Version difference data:
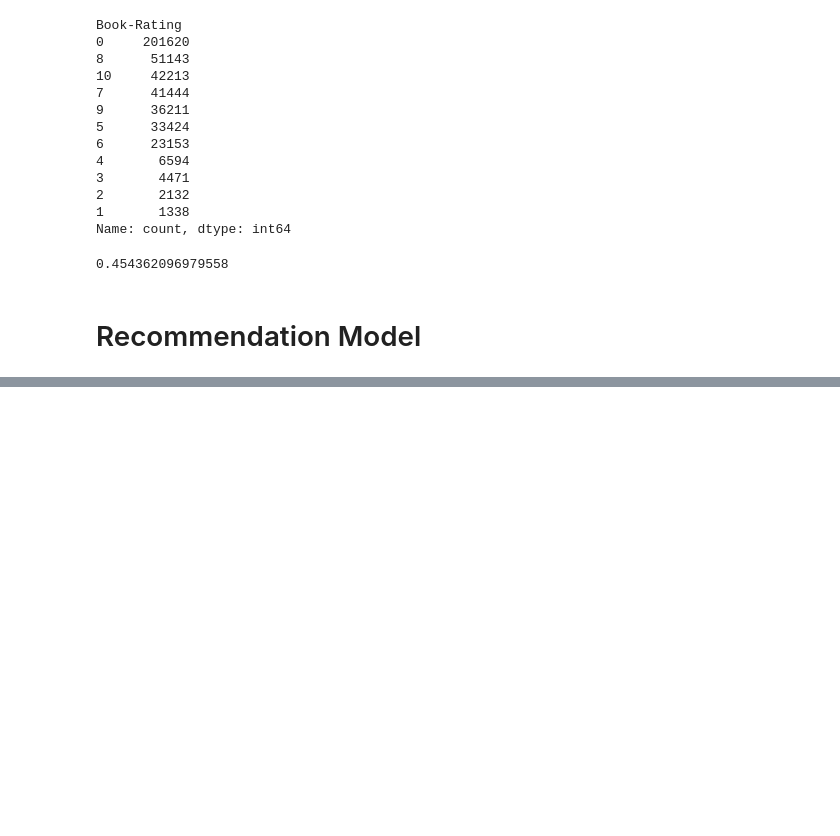
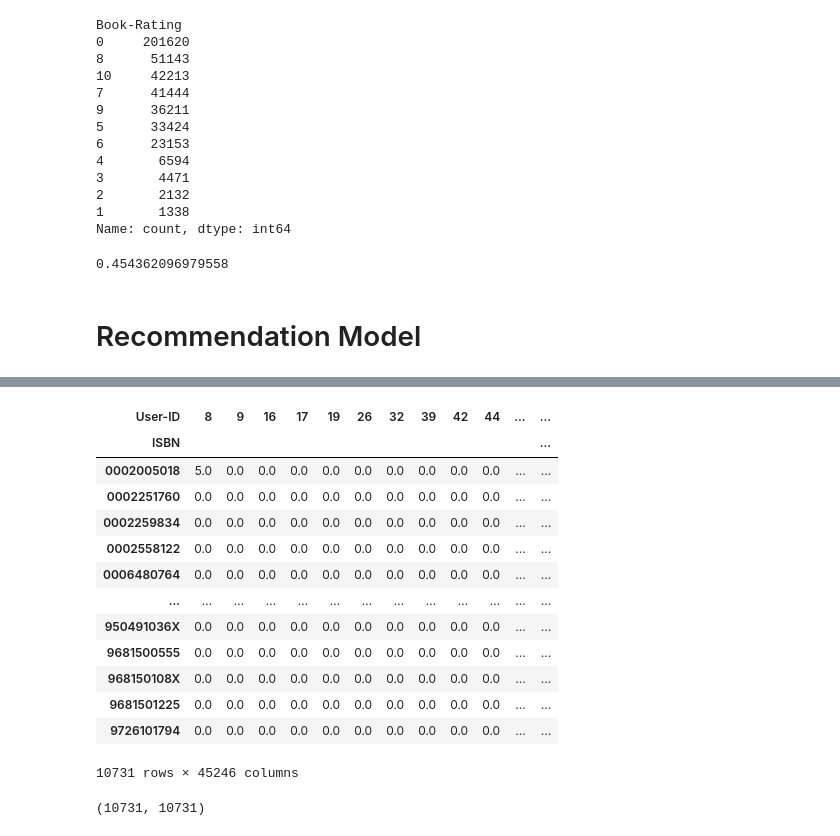
Before and after one commit to AnshulSGarg/Book-Recommender-System, a Jupyter notebook: Recommender_Model.ipynb, the cells around one changed output, grey strips where cells are left out. Drawn from its saved outputs; the diff is of its cells as text; code cells hidden in the pictures; blank space fills up the shorter version.

```diff
--- a/Recommender_Model.ipynb
+++ b/Recommender_Model.ipynb
@@ -424,0 +454,2 @@ ValueError: negative dimensions are not allowed
+# %%
+top_books_list = top_books_df[top_books_df['User-ID']>5]['ISBN'].to_list()
@@ -424,0 +460,3 @@ ValueError: negative dimensions are not allowed
+# %%
+final_df = final_df[final_df['ISBN'].isin(top_books_list)]
+final_df
@@ -424,0 +477,21 @@ ValueError: negative dimensions are not allowed
+# %%
+vector_df = final_df.pivot_table(values='Book-Rating', index='ISBN', columns='User-ID')
+# %%
+vector_df.fillna(0, inplace=True)
+# %%
+vector_df
+# %% [output]
+| User-ID | 8 | 9 | 16 | 17 | 19 | 26 | 32 | 39 | 42 | 44 | ... | ... |
+| ISBN |  |  |  |  |  |  |  |  |  |  |  | ... |
+| 0002005018 | 5.0 | 0.0 | 0.0 | 0.0 | 0.0 | 0.0 | 0.0 | 0.0 | 0.0 | 0.0 | ... | ... |
+| 0002251760 | 0.0 | 0.0 | 0.0 | 0.0 | 0.0 | 0.0 | 0.0 | 0.0 | 0.0 | 0.0 | ... | ... |
+| 0002259834 | 0.0 | 0.0 | 0.0 | 0.0 | 0.0 | 0.0 | 0.0 | 0.0 | 0.0 | 0.0 | ... | ... |
+| 0002558122 | 0.0 | 0.0 | 0.0 | 0.0 | 0.0 | 0.0 | 0.0 | 0.0 | 0.0 | 0.0 | ... | ... |
+| 0006480764 | 0.0 | 0.0 | 0.0 | 0.0 | 0.0 | 0.0 | 0.0 | 0.0 | 0.0 | 0.0 | ... | ... |
+| ... | ... | ... | ... | ... | ... | ... | ... | ... | ... | ... | ... | ... |
+| 950491036X | 0.0 | 0.0 | 0.0 | 0.0 | 0.0 | 0.0 | 0.0 | 0.0 | 0.0 | 0.0 | ... | ... |
+| 9681500555 | 0.0 | 0.0 | 0.0 | 0.0 | 0.0 | 0.0 | 0.0 | 0.0 | 0.0 | 0.0 | ... | ... |
+| 968150108X | 0.0 | 0.0 | 0.0 | 0.0 | 0.0 | 0.0 | 0.0 | 0.0 | 0.0 | 0.0 | ... | ... |
+| 9681501225 | 0.0 | 0.0 | 0.0 | 0.0 | 0.0 | 0.0 | 0.0 | 0.0 | 0.0 | 0.0 | ... | ... |
+| 9726101794 | 0.0 | 0.0 | 0.0 | 0.0 | 0.0 | 0.0 | 0.0 | 0.0 | 0.0 | 0.0 | ... | ... |
+10731 rows × 45246 columns
@@ -424,0 +502,4 @@ ValueError: negative dimensions are not allowed
+# %%
+vector_array.shape
+# %% [output]
+(10731, 10731)
```
Also changed, not shown: parts of 21 cells of this notebook.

▶ _TASK_
Retype the data above verbatim, minus images.

▶ _SOLVED EXERCISE_
Before and after one commit to AnshulSGarg/Book-Recommender-System, a Jupyter notebook: Recommender_Model.ipynb, the cells around one changed output, grey strips where cells are left out. Drawn from its saved outputs; the diff is of its cells as text; code cells hidden in the pictures; blank space fills up the shorter version.

```diff
--- a/Recommender_Model.ipynb
+++ b/Recommender_Model.ipynb
@@ -424,0 +454,2 @@ ValueError: negative dimensions are not allowed
+# %%
+top_books_list = top_books_df[top_books_df['User-ID']>5]['ISBN'].to_list()
@@ -424,0 +460,3 @@ ValueError: negative dimensions are not allowed
+# %%
+final_df = final_df[final_df['ISBN'].isin(top_books_list)]
+final_df
@@ -424,0 +477,21 @@ ValueError: negative dimensions are not allowed
+# %%
+vector_df = final_df.pivot_table(values='Book-Rating', index='ISBN', columns='User-ID')
+# %%
+vector_df.fillna(0, inplace=True)
+# %%
+vector_df
+# %% [output]
+| User-ID | 8 | 9 | 16 | 17 | 19 | 26 | 32 | 39 | 42 | 44 | ... | ... |
+| ISBN |  |  |  |  |  |  |  |  |  |  |  | ... |
+| 0002005018 | 5.0 | 0.0 | 0.0 | 0.0 | 0.0 | 0.0 | 0.0 | 0.0 | 0.0 | 0.0 | ... | ... |
+| 0002251760 | 0.0 | 0.0 | 0.0 | 0.0 | 0.0 | 0.0 | 0.0 | 0.0 | 0.0 | 0.0 | ... | ... |
+| 0002259834 | 0.0 | 0.0 | 0.0 | 0.0 | 0.0 | 0.0 | 0.0 | 0.0 | 0.0 | 0.0 | ... | ... |
+| 0002558122 | 0.0 | 0.0 | 0.0 | 0.0 | 0.0 | 0.0 | 0.0 | 0.0 | 0.0 | 0.0 | ... | ... |
+| 0006480764 | 0.0 | 0.0 | 0.0 | 0.0 | 0.0 | 0.0 | 0.0 | 0.0 | 0.0 | 0.0 | ... | ... |
+| ... | ... | ... | ... | ... | ... | ... | ... | ... | ... | ... | ... | ... |
+| 950491036X | 0.0 | 0.0 | 0.0 | 0.0 | 0.0 | 0.0 | 0.0 | 0.0 | 0.0 | 0.0 | ... | ... |
+| 9681500555 | 0.0 | 0.0 | 0.0 | 0.0 | 0.0 | 0.0 | 0.0 | 0.0 | 0.0 | 0.0 | ... | ... |
+| 968150108X | 0.0 | 0.0 | 0.0 | 0.0 | 0.0 | 0.0 | 0.0 | 0.0 | 0.0 | 0.0 | ... | ... |
+| 9681501225 | 0.0 | 0.0 | 0.0 | 0.0 | 0.0 | 0.0 | 0.0 | 0.0 | 0.0 | 0.0 | ... | ... |
+| 9726101794 | 0.0 | 0.0 | 0.0 | 0.0 | 0.0 | 0.0 | 0.0 | 0.0 | 0.0 | 0.0 | ... | ... |
+10731 rows × 45246 columns
@@ -424,0 +502,4 @@ ValueError: negative dimensions are not allowed
+# %%
+vector_array.shape
+# %% [output]
+(10731, 10731)
```
Also changed, not shown: parts of 21 cells of this notebook.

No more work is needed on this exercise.